### Problem to solve
Copy each line from the entries that the word "shown" appears in.

### Records for the exercise
################

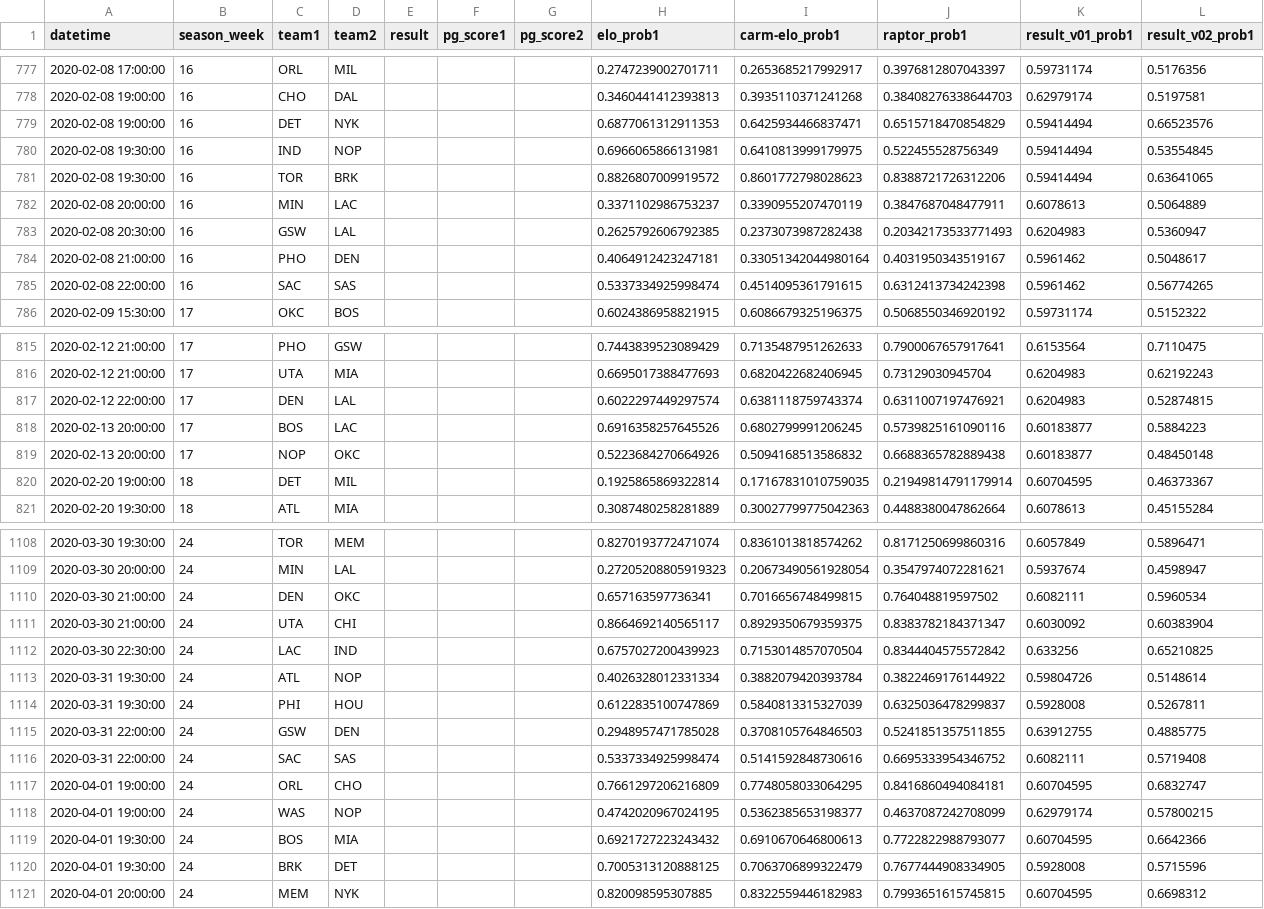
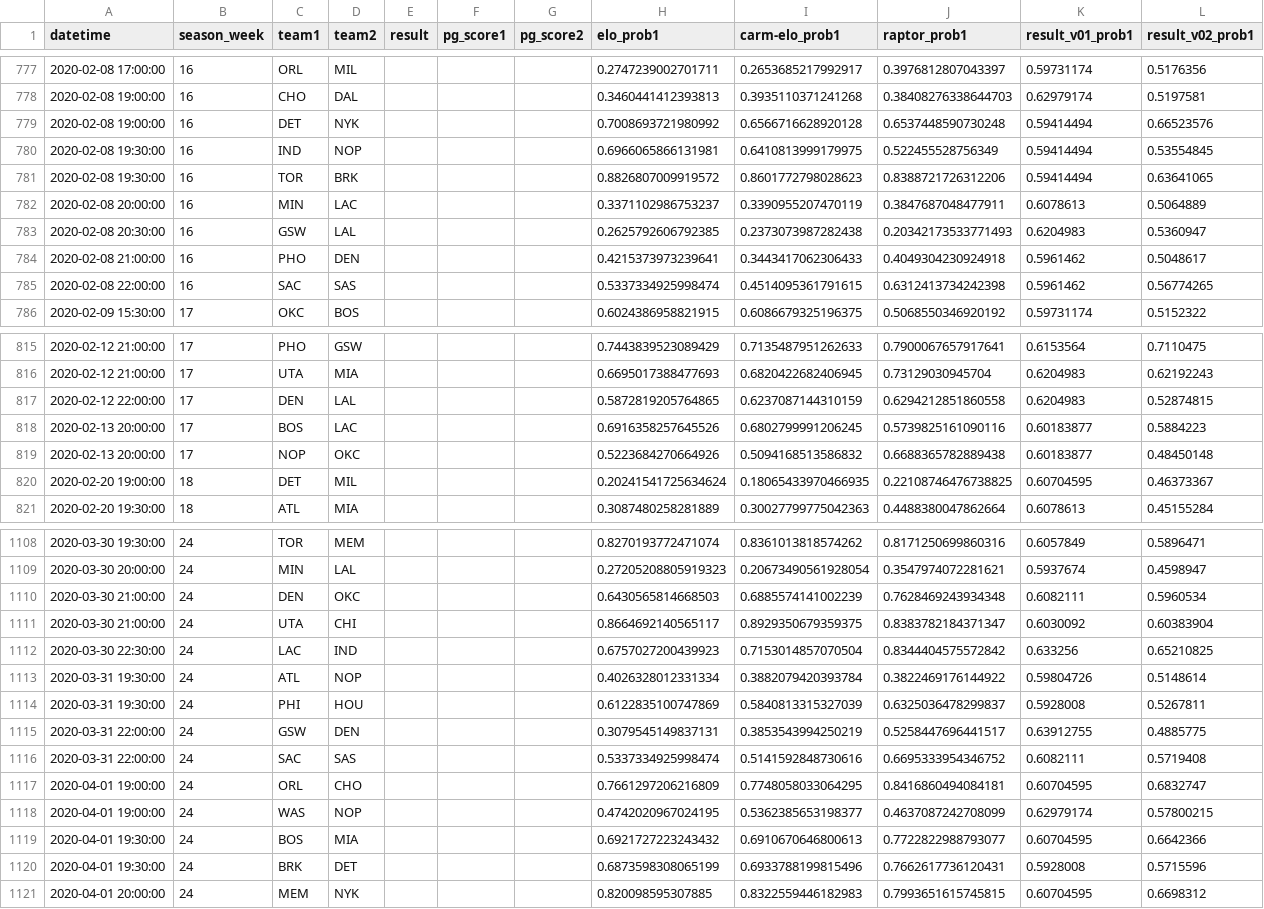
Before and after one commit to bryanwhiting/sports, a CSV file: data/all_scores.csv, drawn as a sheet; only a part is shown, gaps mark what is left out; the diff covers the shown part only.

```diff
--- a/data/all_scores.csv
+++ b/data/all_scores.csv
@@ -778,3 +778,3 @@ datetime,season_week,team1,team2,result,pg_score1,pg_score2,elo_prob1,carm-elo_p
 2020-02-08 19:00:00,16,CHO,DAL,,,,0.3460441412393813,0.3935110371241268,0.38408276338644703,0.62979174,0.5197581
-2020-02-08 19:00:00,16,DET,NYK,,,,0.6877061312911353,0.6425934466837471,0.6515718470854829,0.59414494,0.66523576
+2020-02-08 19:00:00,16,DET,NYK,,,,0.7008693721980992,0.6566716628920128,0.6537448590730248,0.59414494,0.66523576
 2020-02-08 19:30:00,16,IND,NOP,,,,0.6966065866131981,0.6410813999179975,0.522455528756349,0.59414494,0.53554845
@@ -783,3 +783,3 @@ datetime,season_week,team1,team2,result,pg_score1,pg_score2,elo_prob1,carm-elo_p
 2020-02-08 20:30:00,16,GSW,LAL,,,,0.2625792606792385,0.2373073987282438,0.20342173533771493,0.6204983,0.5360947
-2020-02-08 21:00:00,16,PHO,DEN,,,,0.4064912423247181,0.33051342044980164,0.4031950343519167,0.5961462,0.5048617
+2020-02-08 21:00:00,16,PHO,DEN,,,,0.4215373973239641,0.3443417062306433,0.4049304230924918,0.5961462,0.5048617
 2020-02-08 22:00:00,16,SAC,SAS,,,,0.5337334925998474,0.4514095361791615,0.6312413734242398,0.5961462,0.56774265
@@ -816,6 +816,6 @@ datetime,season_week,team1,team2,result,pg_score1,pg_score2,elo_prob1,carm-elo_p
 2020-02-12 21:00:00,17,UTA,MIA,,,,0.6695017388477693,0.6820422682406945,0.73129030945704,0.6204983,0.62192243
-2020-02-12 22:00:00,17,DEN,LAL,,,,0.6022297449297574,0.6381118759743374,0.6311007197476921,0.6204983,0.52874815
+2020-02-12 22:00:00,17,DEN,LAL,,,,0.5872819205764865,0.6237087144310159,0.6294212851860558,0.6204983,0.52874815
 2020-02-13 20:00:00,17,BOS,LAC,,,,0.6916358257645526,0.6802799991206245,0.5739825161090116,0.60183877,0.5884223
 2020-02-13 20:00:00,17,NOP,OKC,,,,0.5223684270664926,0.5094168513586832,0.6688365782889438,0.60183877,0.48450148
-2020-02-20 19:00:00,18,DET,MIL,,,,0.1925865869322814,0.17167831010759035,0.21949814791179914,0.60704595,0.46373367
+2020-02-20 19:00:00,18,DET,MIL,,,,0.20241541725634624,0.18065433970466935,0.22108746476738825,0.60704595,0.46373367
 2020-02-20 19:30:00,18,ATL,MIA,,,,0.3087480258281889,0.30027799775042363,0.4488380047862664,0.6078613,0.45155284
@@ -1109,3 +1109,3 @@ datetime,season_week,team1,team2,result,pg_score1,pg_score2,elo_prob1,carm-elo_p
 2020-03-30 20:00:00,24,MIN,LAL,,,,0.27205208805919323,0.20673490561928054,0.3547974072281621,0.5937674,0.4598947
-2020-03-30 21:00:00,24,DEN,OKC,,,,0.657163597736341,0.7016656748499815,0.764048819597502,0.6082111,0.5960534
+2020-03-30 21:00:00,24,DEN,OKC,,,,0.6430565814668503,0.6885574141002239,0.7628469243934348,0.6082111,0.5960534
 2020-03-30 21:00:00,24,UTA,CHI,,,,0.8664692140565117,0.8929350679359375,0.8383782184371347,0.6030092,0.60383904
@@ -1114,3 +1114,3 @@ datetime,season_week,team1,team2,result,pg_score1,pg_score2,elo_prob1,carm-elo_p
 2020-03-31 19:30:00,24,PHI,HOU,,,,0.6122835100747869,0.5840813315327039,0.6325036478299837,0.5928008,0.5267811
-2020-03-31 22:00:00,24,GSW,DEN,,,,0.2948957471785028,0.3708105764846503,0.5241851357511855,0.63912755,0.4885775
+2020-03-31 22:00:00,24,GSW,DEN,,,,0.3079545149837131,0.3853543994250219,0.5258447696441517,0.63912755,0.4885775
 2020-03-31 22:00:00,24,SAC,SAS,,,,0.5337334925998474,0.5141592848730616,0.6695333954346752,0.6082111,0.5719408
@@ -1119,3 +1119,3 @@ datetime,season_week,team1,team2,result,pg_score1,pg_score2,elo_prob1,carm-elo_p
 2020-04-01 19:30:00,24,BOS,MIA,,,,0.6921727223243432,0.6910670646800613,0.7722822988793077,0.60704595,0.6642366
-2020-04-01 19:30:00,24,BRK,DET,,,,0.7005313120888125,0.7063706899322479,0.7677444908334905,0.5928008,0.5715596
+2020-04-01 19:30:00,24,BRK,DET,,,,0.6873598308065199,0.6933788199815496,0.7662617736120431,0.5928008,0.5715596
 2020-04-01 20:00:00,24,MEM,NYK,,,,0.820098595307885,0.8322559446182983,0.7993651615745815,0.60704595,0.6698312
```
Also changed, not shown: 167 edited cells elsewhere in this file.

################

### Solution to the exercise
Before and after one commit to bryanwhiting/sports, a CSV file: data/all_scores.csv, drawn as a sheet; only a part is shown, gaps mark what is left out; the diff covers the shown part only.
Also changed, not shown: 167 edited cells elsewhere in this file.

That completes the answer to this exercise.